Task brief: Leave every image out, and print the remaining lines below exactly.

Provided records:
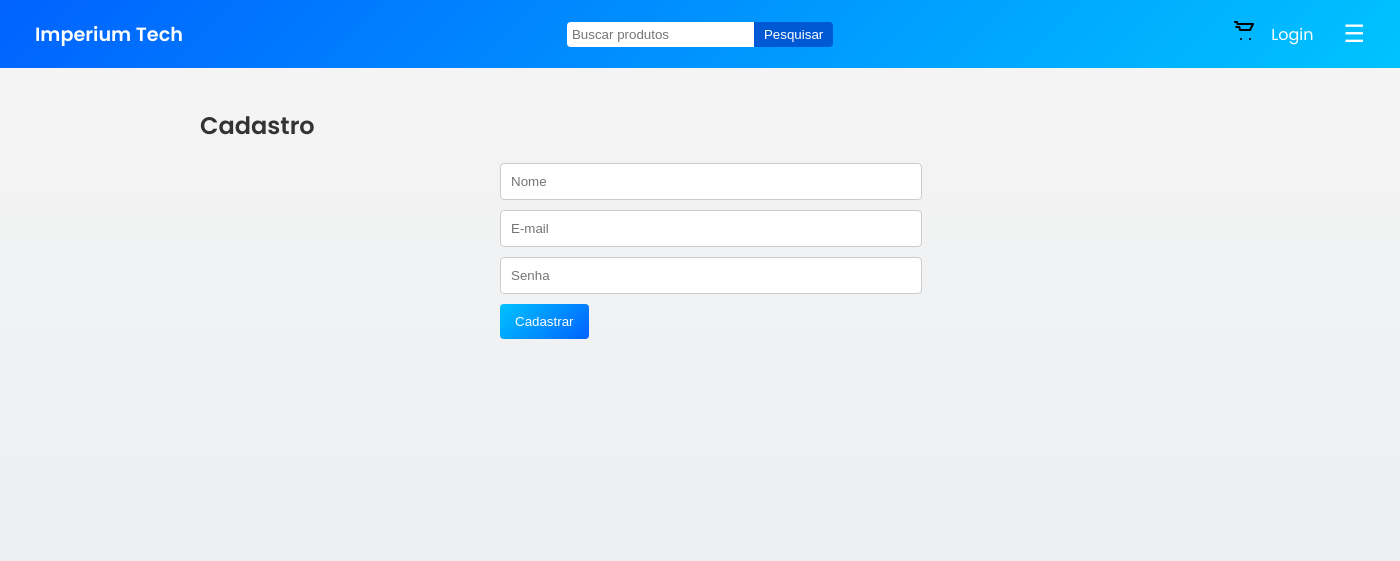
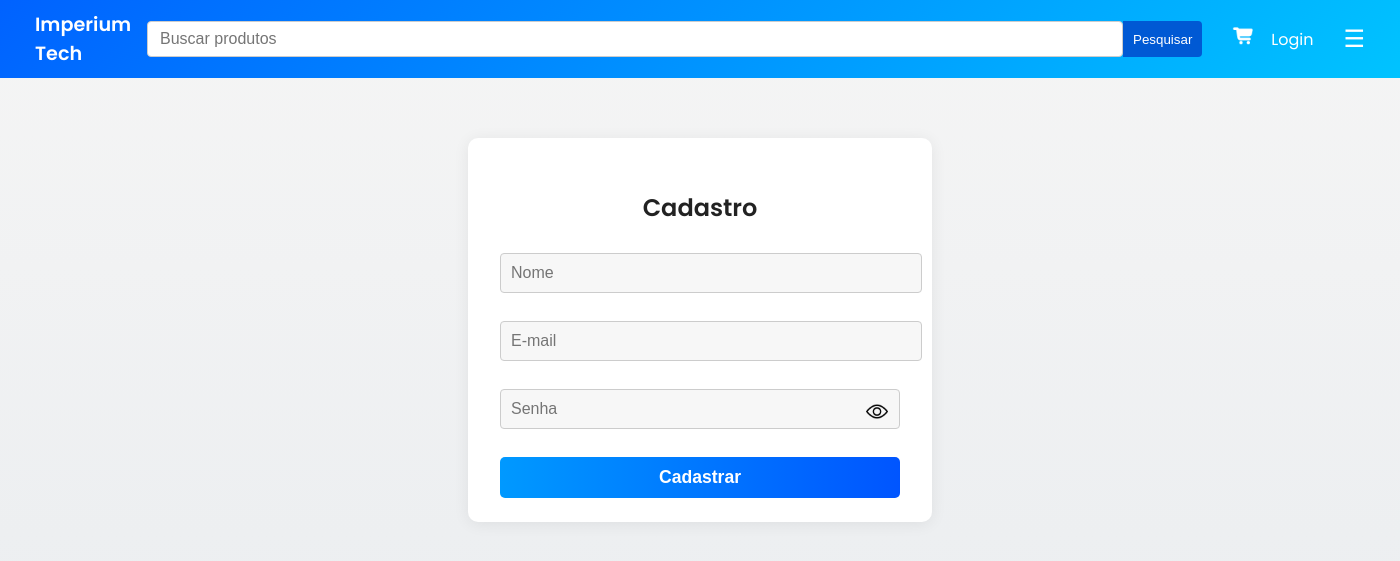
Before and after one commit to Troxx0001/imperium, a Flask app: page /auth/cadastro in a window 1400 px wide. Shown: the top 561 px of the page. Run offline with Flask 3, Linux system fonts and the light colour scheme.

Commit message:
atualiza estilo e imagens

```diff
--- a/static/css/estilo.css
+++ b/static/css/estilo.css
@@ -38,6 +38,14 @@ body {
   padding: 5px;
   border: none;
   border-radius: 4px 0 0 4px;
+}
+.search-bar input[type="text"] {
+  width: 950px;
+  max-width: 100%;
+  padding: 8px 12px;
+  font-size: 1rem;
+  border-radius: 4px;
+  border: 1px solid #ccc;
 }
 .search-bar button {
   border: none;
@@ -207,6 +215,80 @@ button:hover, .botao-comprar:hover {
 .flash-message.warning { background: #fff3cd; color: #856404; }
 .flash-message.danger { background: #f8d7da; color: #721c24; }
 
+.cadastro-container {
+  max-width: 400px;
+  margin: 40px auto 0 auto;
+  background: #fff;
+  padding: 32px 32px 24px 32px;
+  border-radius: 10px;
+  box-shadow: 0 2px 16px rgba(0,0,0,0.07);
+}
+
+.cadastro-container h2 {
+  text-align: center;
+  margin-bottom: 28px;
+  font-weight: 600;
+  color: #222;
+}
+
+.form-group {
+  margin-bottom: 18px;
+  position: relative;
+}
+
+.form input[type="text"],
+.form input[type="email"],
+.form input[type="password"] {
+  width: 100%;
+  padding: 10px 38px 10px 12px;
+  border: 1px solid #ccc;
+  border-radius: 5px;
+  font-size: 1rem;
+  background: #f7f7f7;
+  transition: border 0.2s;
+}
+
+.form input:focus {
+  border: 1.5px solid #007bff;
+  outline: none;
+}
+
+.senha-group {
+  display: flex;
+  align-items: center;
+  position: relative;
+}
+
+.toggle-senha {
+  position: absolute;
+  right: 8px;
+  top: 50%;
+  transform: translateY(-50%);
+  background: none;
+  border: none;
+  cursor: pointer;
+  font-size: 1.2rem;
+  color: #555;
+  padding: 0 4px;
+}
+
+.btn-cadastrar {
+  width: 100%;
+  padding: 10px 0;
+  background: linear-gradient(90deg, #0099ff, #0055ff);
+  color: #fff;
+  border: none;
+  border-radius: 5px;
+  font-size: 1.1rem;
+  font-weight: 600;
+  cursor: pointer;
+  transition: background 0.2s;
+}
+
+.btn-cadastrar:hover {
+  background: linear-gradient(90deg, #0055ff, #0099ff);
+}
+
 @keyframes fadeIn {
   from { opacity: 0; }
   to { opacity: 1; }
--- a/templates/base.html
+++ b/templates/base.html
@@ -20,7 +20,7 @@
 
     <div class="nav-right">
       <a href="{{ url_for('carrinho.ver_carrinho') }}" class="cart-link">
-        <img src="{{ url_for('static', filename='img/cart.svg') }}" alt="Carrinho">
+        <img src="{{ url_for('static', filename='img/icons8-carrinho-de-compras-64.png') }}" alt="Carrinho">
       </a>
       {% if current_user.is_authenticated %}
         <a href="{{ url_for('auth.logout') }}">Logout</a>
--- a/templates/cadastro.html
+++ b/templates/cadastro.html
@@ -1,10 +1,37 @@
 {% extends 'base.html' %}
 {% block content %}
-<h2>Cadastro</h2>
-<form method="POST" class="form">
-  <input type="text" name="nome" placeholder="Nome" required><br>
-  <input type="email" name="email" placeholder="E-mail" required><br>
-  <input type="password" name="senha" placeholder="Senha" required><br>
-  <button type="submit">Cadastrar</button>
-</form>
+<div class="cadastro-container">
+  <h2>Cadastro</h2>
+  <form method="POST" class="form">
+    <div class="form-group">
+      <input type="text" name="nome" placeholder="Nome" required>
+    </div>
+    <div class="form-group">
+      <input type="email" name="email" placeholder="E-mail" required>
+    </div>
+    <!-- Exemplo para login.html e cadastro.html -->
+    <div class="form-group senha-group">
+      <input type="password" name="senha" id="senha" placeholder="Senha" required>
+      <button type="button" class="toggle-senha" onclick="toggleSenha()" tabindex="-1">
+        <img id="olho" src="{{ url_for('static', filename='img/view.png') }}" alt="Mostrar senha" style="width:22px; height:22px;">
+      </button>
+    </div>
+    <button type="submit" class="btn-cadastrar">Cadastrar</button>
+  </form>
+</div>
+<script>
+function toggleSenha() {
+  const senhaInput = document.getElementById('senha');
+  const olho = document.getElementById('olho');
+  if (senhaInput.type === "password") {
+    senhaInput.type = "text";
+    olho.src = "{{ url_for('static', filename='img/hide.png') }}";
+    olho.alt = "Esconder senha";
+  } else {
+    senhaInput.type = "password";
+    olho.src = "{{ url_for('static', filename='img/view.png') }}";
+    olho.alt = "Mostrar senha";
+  }
+}
+</script>
 {% endblock %}
```
Also changed, not shown: templates/login.html (+33 -7 lines), static/img/cart.svg (deleted), static/img/hide.png (added), static/img/icons8-carrinho-de-compras-64.png (added), static/img/view.png (added).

Written answer:
Before and after one commit to Troxx0001/imperium, a Flask app: page /auth/cadastro in a window 1400 px wide. Shown: the top 561 px of the page. Run offline with Flask 3, Linux system fonts and the light colour scheme.

Commit message:
atualiza estilo e imagens

```diff
--- a/static/css/estilo.css
+++ b/static/css/estilo.css
@@ -38,6 +38,14 @@ body {
   padding: 5px;
   border: none;
   border-radius: 4px 0 0 4px;
+}
+.search-bar input[type="text"] {
+  width: 950px;
+  max-width: 100%;
+  padding: 8px 12px;
+  font-size: 1rem;
+  border-radius: 4px;
+  border: 1px solid #ccc;
 }
 .search-bar button {
   border: none;
@@ -207,6 +215,80 @@ button:hover, .botao-comprar:hover {
 .flash-message.warning { background: #fff3cd; color: #856404; }
 .flash-message.danger { background: #f8d7da; color: #721c24; }
 
+.cadastro-container {
+  max-width: 400px;
+  margin: 40px auto 0 auto;
+  background: #fff;
+  padding: 32px 32px 24px 32px;
+  border-radius: 10px;
+  box-shadow: 0 2px 16px rgba(0,0,0,0.07);
+}
+
+.cadastro-container h2 {
+  text-align: center;
+  margin-bottom: 28px;
+  font-weight: 600;
+  color: #222;
+}
+
+.form-group {
+  margin-bottom: 18px;
+  position: relative;
+}
+
+.form input[type="text"],
+.form input[type="email"],
+.form input[type="password"] {
+  width: 100%;
+  padding: 10px 38px 10px 12px;
+  border: 1px solid #ccc;
+  border-radius: 5px;
+  font-size: 1rem;
+  background: #f7f7f7;
+  transition: border 0.2s;
+}
+
+.form input:focus {
+  border: 1.5px solid #007bff;
+  outline: none;
+}
+
+.senha-group {
+  display: flex;
+  align-items: center;
+  position: relative;
+}
+
+.toggle-senha {
+  position: absolute;
+  right: 8px;
+  top: 50%;
+  transform: translateY(-50%);
+  background: none;
+  border: none;
+  cursor: pointer;
+  font-size: 1.2rem;
+  color: #555;
+  padding: 0 4px;
+}
+
+.btn-cadastrar {
+  width: 100%;
+  padding: 10px 0;
+  background: linear-gradient(90deg, #0099ff, #0055ff);
+  color: #fff;
+  border: none;
+  border-radius: 5px;
+  font-size: 1.1rem;
+  font-weight: 600;
+  cursor: pointer;
+  transition: background 0.2s;
+}
+
+.btn-cadastrar:hover {
+  background: linear-gradient(90deg, #0055ff, #0099ff);
+}
+
 @keyframes fadeIn {
   from { opacity: 0; }
   to { opacity: 1; }
--- a/templates/base.html
+++ b/templates/base.html
@@ -20,7 +20,7 @@
 
     <div class="nav-right">
       <a href="{{ url_for('carrinho.ver_carrinho') }}" class="cart-link">
-        <img src="{{ url_for('static', filename='img/cart.svg') }}" alt="Carrinho">
+        <img src="{{ url_for('static', filename='img/icons8-carrinho-de-compras-64.png') }}" alt="Carrinho">
       </a>
       {% if current_user.is_authenticated %}
         <a href="{{ url_for('auth.logout') }}">Logout</a>
--- a/templates/cadastro.html
+++ b/templates/cadastro.html
@@ -1,10 +1,37 @@
 {% extends 'base.html' %}
 {% block content %}
-<h2>Cadastro</h2>
-<form method="POST" class="form">
-  <input type="text" name="nome" placeholder="Nome" required><br>
-  <input type="email" name="email" placeholder="E-mail" required><br>
-  <input type="password" name="senha" placeholder="Senha" required><br>
-  <button type="submit">Cadastrar</button>
-</form>
+<div class="cadastro-container">
+  <h2>Cadastro</h2>
+  <form method="POST" class="form">
+    <div class="form-group">
+      <input type="text" name="nome" placeholder="Nome" required>
+    </div>
+    <div class="form-group">
+      <input type="email" name="email" placeholder="E-mail" required>
+    </div>
+    <!-- Exemplo para login.html e cadastro.html -->
+    <div class="form-group senha-group">
+      <input type="password" name="senha" id="senha" placeholder="Senha" required>
+      <button type="button" class="toggle-senha" onclick="toggleSenha()" tabindex="-1">
+        <img id="olho" src="{{ url_for('static', filename='img/view.png') }}" alt="Mostrar senha" style="width:22px; height:22px;">
+      </button>
+    </div>
+    <button type="submit" class="btn-cadastrar">Cadastrar</button>
+  </form>
+</div>
+<script>
+function toggleSenha() {
+  const senhaInput = document.getElementById('senha');
+  const olho = document.getElementById('olho');
+  if (senhaInput.type === "password") {
+    senhaInput.type = "text";
+    olho.src = "{{ url_for('static', filename='img/hide.png') }}";
+    olho.alt = "Esconder senha";
+  } else {
+    senhaInput.type = "password";
+    olho.src = "{{ url_for('static', filename='img/view.png') }}";
+    olho.alt = "Mostrar senha";
+  }
+}
+</script>
 {% endblock %}
```
Also changed, not shown: templates/login.html (+33 -7 lines), static/img/cart.svg (deleted), static/img/hide.png (added), static/img/icons8-carrinho-de-compras-64.png (added), static/img/view.png (added).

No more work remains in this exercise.